**WORK TASK**: Each entry below should be returned exactly as is, with the pictures removed.

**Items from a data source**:
************

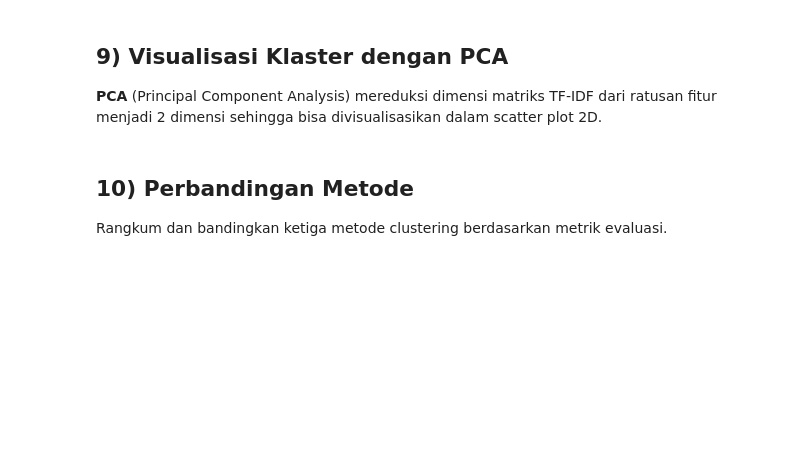
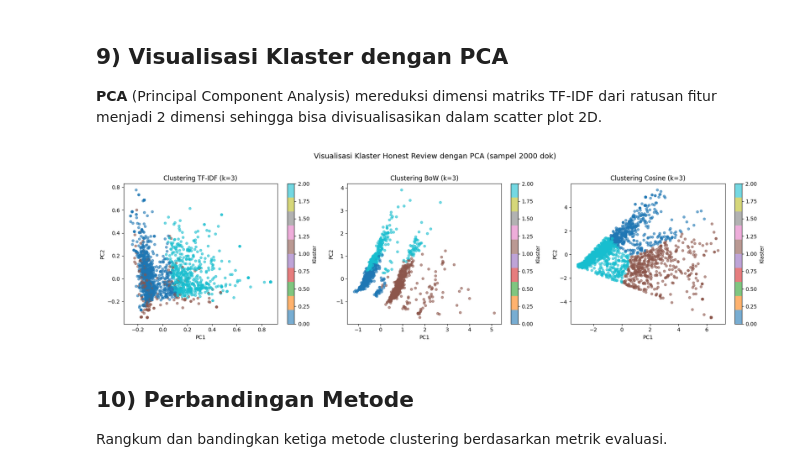
Before and after one commit to MIqbalBY/PBA, a Jupyter notebook: Week 6/Clustering.ipynb, the cells around one changed output. Cells and saved outputs as stored; diff of their text form; code cells hidden in the pictures; blank space fills up the shorter version.

```diff
--- a/Week 6/Clustering.ipynb
+++ b/Week 6/Clustering.ipynb
@@ -143,18 +215,23 @@ get_top_terms(bow_vec, kmeans_bow)
 # %%
-# Hitung Cosine Similarity dari matriks TF-IDF
-cos_sim = cosine_similarity(X_tfidf)
-print(f"Bentuk matriks Cosine Similarity: {cos_sim.shape}")
+# Sampling 2000 dokumen untuk menghindari MemoryError (39K×39K = ~11.4 GiB)
+SAMPLE_SIZE = 2000
+np.random.seed(42)
+sample_idx = np.random.choice(X_tfidf.shape[0], size=SAMPLE_SIZE, replace=False)
+X_tfidf_sample = X_tfidf[sample_idx]
+
+# Hitung Cosine Similarity pada subset (2000×2000 = ~32 MB, aman)
+cos_sim = cosine_similarity(X_tfidf_sample)
+print(f"Bentuk matriks Cosine Similarity (sampel): {cos_sim.shape}")
 
 # Clustering KMeans pada matriks cosine similarity (dense)
-from sklearn.cluster import KMeans as KM
-kmeans_cos = KM(n_clusters=3, random_state=42, n_init=10)
+kmeans_cos = KMeans(n_clusters=3, random_state=42, n_init=10)
 labels_cos = kmeans_cos.fit_predict(cos_sim)
 
 sil_cos = silhouette_score(cos_sim, labels_cos)
 ch_cos  = calinski_harabasz_score(cos_sim, labels_cos)
 db_cos  = davies_bouldin_score(cos_sim, labels_cos)
 
-print("\n=== Hasil Clustering Cosine Similarity (k=3) ===")
+print("\n=== Hasil Clustering Cosine Similarity (k=3, sampel 2000 dok) ===")
 print(f"Silhouette Score     : {sil_cos:.4f}")
 print(f"Calinski-Harabasz    : {ch_cos:.4f}")
 print(f"Davies-Bouldin       : {db_cos:.4f}")
@@ -205,24 +297,32 @@ print(f"k optimal (Silhouette tertinggi): k={list(k_range)[sil_list.index(max(si
 # %%
 def plot_clusters_pca(X, labels, title, ax):
     """Plot klaster hasil KMeans dalam 2D menggunakan PCA."""
     X_dense = X.toarray() if hasattr(X, 'toarray') else X
     pca = PCA(n_components=2, random_state=42)
     X_2d = pca.fit_transform(X_dense)
     scatter = ax.scatter(X_2d[:, 0], X_2d[:, 1], c=labels,
                          cmap='tab10', alpha=0.6, s=20)
     ax.set_title(title, fontsize=12)
     ax.set_xlabel('PC1')
     ax.set_ylabel('PC2')
     plt.colorbar(scatter, ax=ax, label='Klaster')
 
 
+# Untuk TF-IDF dan BoW, gunakan sampel yang sama agar visualisasi sebanding
+X_tfidf_vis = X_tfidf[sample_idx]
+X_bow_vis   = X_bow[sample_idx]
+labels_tfidf_vis = KMeans(n_clusters=3, random_state=42, n_init=10).fit_predict(X_tfidf_vis)
+labels_bow_vis   = KMeans(n_clusters=3, random_state=42, n_init=10).fit_predict(X_bow_vis)
+
 fig, axes = plt.subplots(1, 3, figsize=(18, 5))
-plot_clusters_pca(X_tfidf, labels_tfidf, 'Clustering TF-IDF (k=3)', axes[0])
-plot_clusters_pca(X_bow,   labels_bow,   'Clustering BoW (k=3)',    axes[1])
-plot_clusters_pca(cos_sim, labels_cos,   'Clustering Cosine (k=3)', axes[2])
-plt.suptitle('Visualisasi Klaster Honest Review dengan PCA', fontsize=14, y=1.02)
+plot_clusters_pca(X_tfidf_vis, labels_tfidf_vis, 'Clustering TF-IDF (k=3)', axes[0])
+plot_clusters_pca(X_bow_vis,   labels_bow_vis,   'Clustering BoW (k=3)',    axes[1])
+plot_clusters_pca(cos_sim,     labels_cos,        'Clustering Cosine (k=3)', axes[2])
+plt.suptitle('Visualisasi Klaster Honest Review dengan PCA (sampel 2000 dok)', fontsize=14, y=1.02)
 plt.tight_layout()
 plt.show()
+# %% [output]
+[figure, added]
 # %% [markdown]
 ## 10) Perbandingan Metode
 
```
Also changed, not shown: parts of 10 cells of this notebook, 17 other files.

************

**THE ANSWER**:
Before and after one commit to MIqbalBY/PBA, a Jupyter notebook: Week 6/Clustering.ipynb, the cells around one changed output. Cells and saved outputs as stored; diff of their text form; code cells hidden in the pictures; blank space fills up the shorter version.

```diff
--- a/Week 6/Clustering.ipynb
+++ b/Week 6/Clustering.ipynb
@@ -143,18 +215,23 @@ get_top_terms(bow_vec, kmeans_bow)
 # %%
-# Hitung Cosine Similarity dari matriks TF-IDF
-cos_sim = cosine_similarity(X_tfidf)
-print(f"Bentuk matriks Cosine Similarity: {cos_sim.shape}")
+# Sampling 2000 dokumen untuk menghindari MemoryError (39K×39K = ~11.4 GiB)
+SAMPLE_SIZE = 2000
+np.random.seed(42)
+sample_idx = np.random.choice(X_tfidf.shape[0], size=SAMPLE_SIZE, replace=False)
+X_tfidf_sample = X_tfidf[sample_idx]
+
+# Hitung Cosine Similarity pada subset (2000×2000 = ~32 MB, aman)
+cos_sim = cosine_similarity(X_tfidf_sample)
+print(f"Bentuk matriks Cosine Similarity (sampel): {cos_sim.shape}")
 
 # Clustering KMeans pada matriks cosine similarity (dense)
-from sklearn.cluster import KMeans as KM
-kmeans_cos = KM(n_clusters=3, random_state=42, n_init=10)
+kmeans_cos = KMeans(n_clusters=3, random_state=42, n_init=10)
 labels_cos = kmeans_cos.fit_predict(cos_sim)
 
 sil_cos = silhouette_score(cos_sim, labels_cos)
 ch_cos  = calinski_harabasz_score(cos_sim, labels_cos)
 db_cos  = davies_bouldin_score(cos_sim, labels_cos)
 
-print("\n=== Hasil Clustering Cosine Similarity (k=3) ===")
+print("\n=== Hasil Clustering Cosine Similarity (k=3, sampel 2000 dok) ===")
 print(f"Silhouette Score     : {sil_cos:.4f}")
 print(f"Calinski-Harabasz    : {ch_cos:.4f}")
 print(f"Davies-Bouldin       : {db_cos:.4f}")
@@ -205,24 +297,32 @@ print(f"k optimal (Silhouette tertinggi): k={list(k_range)[sil_list.index(max(si
 # %%
 def plot_clusters_pca(X, labels, title, ax):
     """Plot klaster hasil KMeans dalam 2D menggunakan PCA."""
     X_dense = X.toarray() if hasattr(X, 'toarray') else X
     pca = PCA(n_components=2, random_state=42)
     X_2d = pca.fit_transform(X_dense)
     scatter = ax.scatter(X_2d[:, 0], X_2d[:, 1], c=labels,
                          cmap='tab10', alpha=0.6, s=20)
     ax.set_title(title, fontsize=12)
     ax.set_xlabel('PC1')
     ax.set_ylabel('PC2')
     plt.colorbar(scatter, ax=ax, label='Klaster')
 
 
+# Untuk TF-IDF dan BoW, gunakan sampel yang sama agar visualisasi sebanding
+X_tfidf_vis = X_tfidf[sample_idx]
+X_bow_vis   = X_bow[sample_idx]
+labels_tfidf_vis = KMeans(n_clusters=3, random_state=42, n_init=10).fit_predict(X_tfidf_vis)
+labels_bow_vis   = KMeans(n_clusters=3, random_state=42, n_init=10).fit_predict(X_bow_vis)
+
 fig, axes = plt.subplots(1, 3, figsize=(18, 5))
-plot_clusters_pca(X_tfidf, labels_tfidf, 'Clustering TF-IDF (k=3)', axes[0])
-plot_clusters_pca(X_bow,   labels_bow,   'Clustering BoW (k=3)',    axes[1])
-plot_clusters_pca(cos_sim, labels_cos,   'Clustering Cosine (k=3)', axes[2])
-plt.suptitle('Visualisasi Klaster Honest Review dengan PCA', fontsize=14, y=1.02)
+plot_clusters_pca(X_tfidf_vis, labels_tfidf_vis, 'Clustering TF-IDF (k=3)', axes[0])
+plot_clusters_pca(X_bow_vis,   labels_bow_vis,   'Clustering BoW (k=3)',    axes[1])
+plot_clusters_pca(cos_sim,     labels_cos,        'Clustering Cosine (k=3)', axes[2])
+plt.suptitle('Visualisasi Klaster Honest Review dengan PCA (sampel 2000 dok)', fontsize=14, y=1.02)
 plt.tight_layout()
 plt.show()
+# %% [output]
+[figure, added]
 # %% [markdown]
 ## 10) Perbandingan Metode
 
```
Also changed, not shown: parts of 10 cells of this notebook, 17 other files.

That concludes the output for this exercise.